Ski Resorts

Mount Baker and Mount Rainier loom over the I-5 corridor and are visible from Seattle and Tacoma. When winter arrives, they entice snow sport enthusiasts to play in the snow. A series of forested roads meanders toward Crystal Mountain, Washington's biggest ski resort, where the Mt. Rainier Gondola will make its debut in December 2010. The forests hint at Crystal Mountain's most distinctive feature -- its tree skiing. Alta Crystal Resort, a 10-minute drive from the mountain, offers resort-style lodging. Amenities include a hot tub, on-site grocery store and a recreation lodge with ping pong, foosball and board games. Chalet suites and one-bedroom cabins are available. Mt. Baker, near Bellingham, is Washington's no-frills resort with no-frills prices. Lift tickets, as of 2010, cost $49.50, but the low price does not reflect its steep slopes and deep snow conditions. The Inn at Mount Baker is 23 miles west of the resort and offers special ski and stay packages, which include a gourmet breakfast. In-room spa packages are also available.

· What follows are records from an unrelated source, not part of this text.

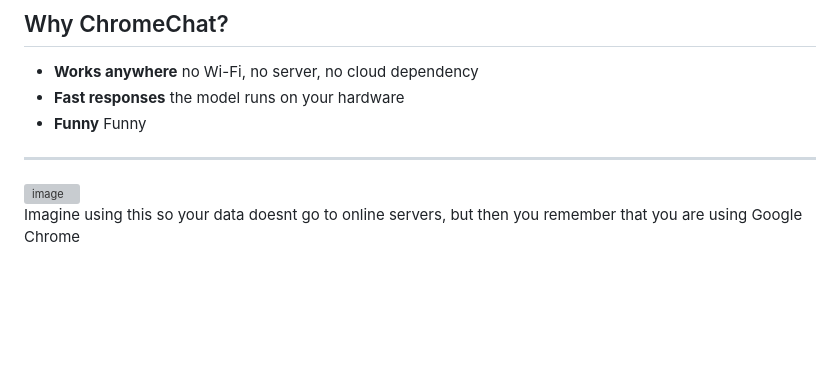
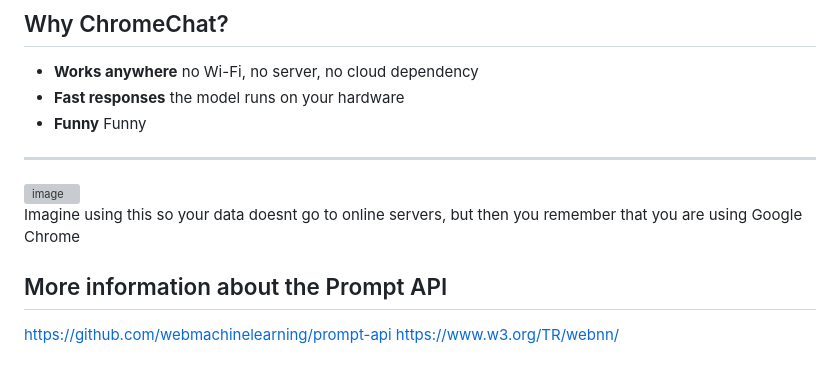
Before and after one commit to nay-cat/ChromeChat, a Markdown page: README.md, the part around the change. GitHub-like rendering; blank space fills up the shorter version; grey boxes are pictures that could not be loaded.

Commit message:
Update README with Prompt API information
Added more information about the Prompt API and related links.

```diff
--- a/README.md
+++ b/README.md
@@ -79,3 +79,8 @@ Nothing is ever sent to a server, all data stays in your browser.
 <img width="1717" height="891" alt="image" src="https://github.com/user-attachments/assets/f5a67f93-f410-410b-8d71-7b04ab297f84" />
 
 Imagine using this so your data doesnt go to online servers, but then you remember that you are using Google Chrome
+
+## More information about the Prompt API
+
+https://github.com/webmachinelearning/prompt-api
+https://www.w3.org/TR/webnn/
```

Twin Peaks Country

Fans of the "Twin Peaks" movie and television show can't forget the Great Northern Hotel, which is actually the Salish Lodge and Spa at Snoqualmie Falls. The lodge, built in 1919, is situated at the crest of a 270-foot waterfall. Guest rooms feature wood-burning fireplaces and over-sized whirlpool tubs. There's a full-service spa on the premises, as well as a gourmet restaurant. "Babymoon" packages are available for moms-to-be and include prenatal massage, a special pregnancy pillow and a baby gift.

Hot Springs and Twilight

If your teenagers are fans of the book and movie "Twilight," they might agree to accompany you to the Sol Duc Hot Springs Resort, located in Port Angeles on the Olympic Peninsula. Port Angeles is home to the Bella Italia Restaurant, where "Bella and Edward" had their first date. The town has a distinct "Twilight" culture, with a movie theater presenting late-night showings of the film, and Twilight souvenir shops galore. While your kids explore vampire culture, calm your fears by luxuriating in the waters of the mineral hot springs, booking a massage or taking a hike. Cabins with and without kitchens are available. There's a restaurant on the premises, as well as many dining options in Port Angeles.

Casino Resorts

When one person wants a Vegas-style vacation, and the other craves the outdoor life and quaint ocean front villages, gambling on the stability of your relationship is unnecessary. The casino resorts of the Olympic and Kitsap Peninsulas offer an acceptable compromise. The Suquamish Clearwater Casino Resort is located on the Kitsap Peninsula. Poulsbo, a picturesque town with a Scandinavian ambiance, is nearby. The 22,500-square-foot casino is open seven days a week and features games, such as crap, a variety of 21 games, roulette and poker. Most of the rooms have ocean views. There's a full-service spa, and live music on Friday and Saturday nights. The Quinalt Beach Resort and Casino is located on the Olympic Peninsula, about an hour from Olympic National Park and the Quinault Rain Forest. Dunes, wild beach grasses and 200 acres of protected wetlands surround the resort premises. Rooms, decorated with warm rich colors, have 10-foot ceilings and double sinks. There's a full-service spa and fitness center on the premises, live entertainment on Fridays and a casino-typical all-you-can-eat buffet on Wednesdays.

About the Author

My articles have appeared in Aspen Magazine, HerSports, The Professional Skier and other print and online publications. When I'm not teaching fitness or writing, I work at Copper Mountain and at the Breckenridge History Society.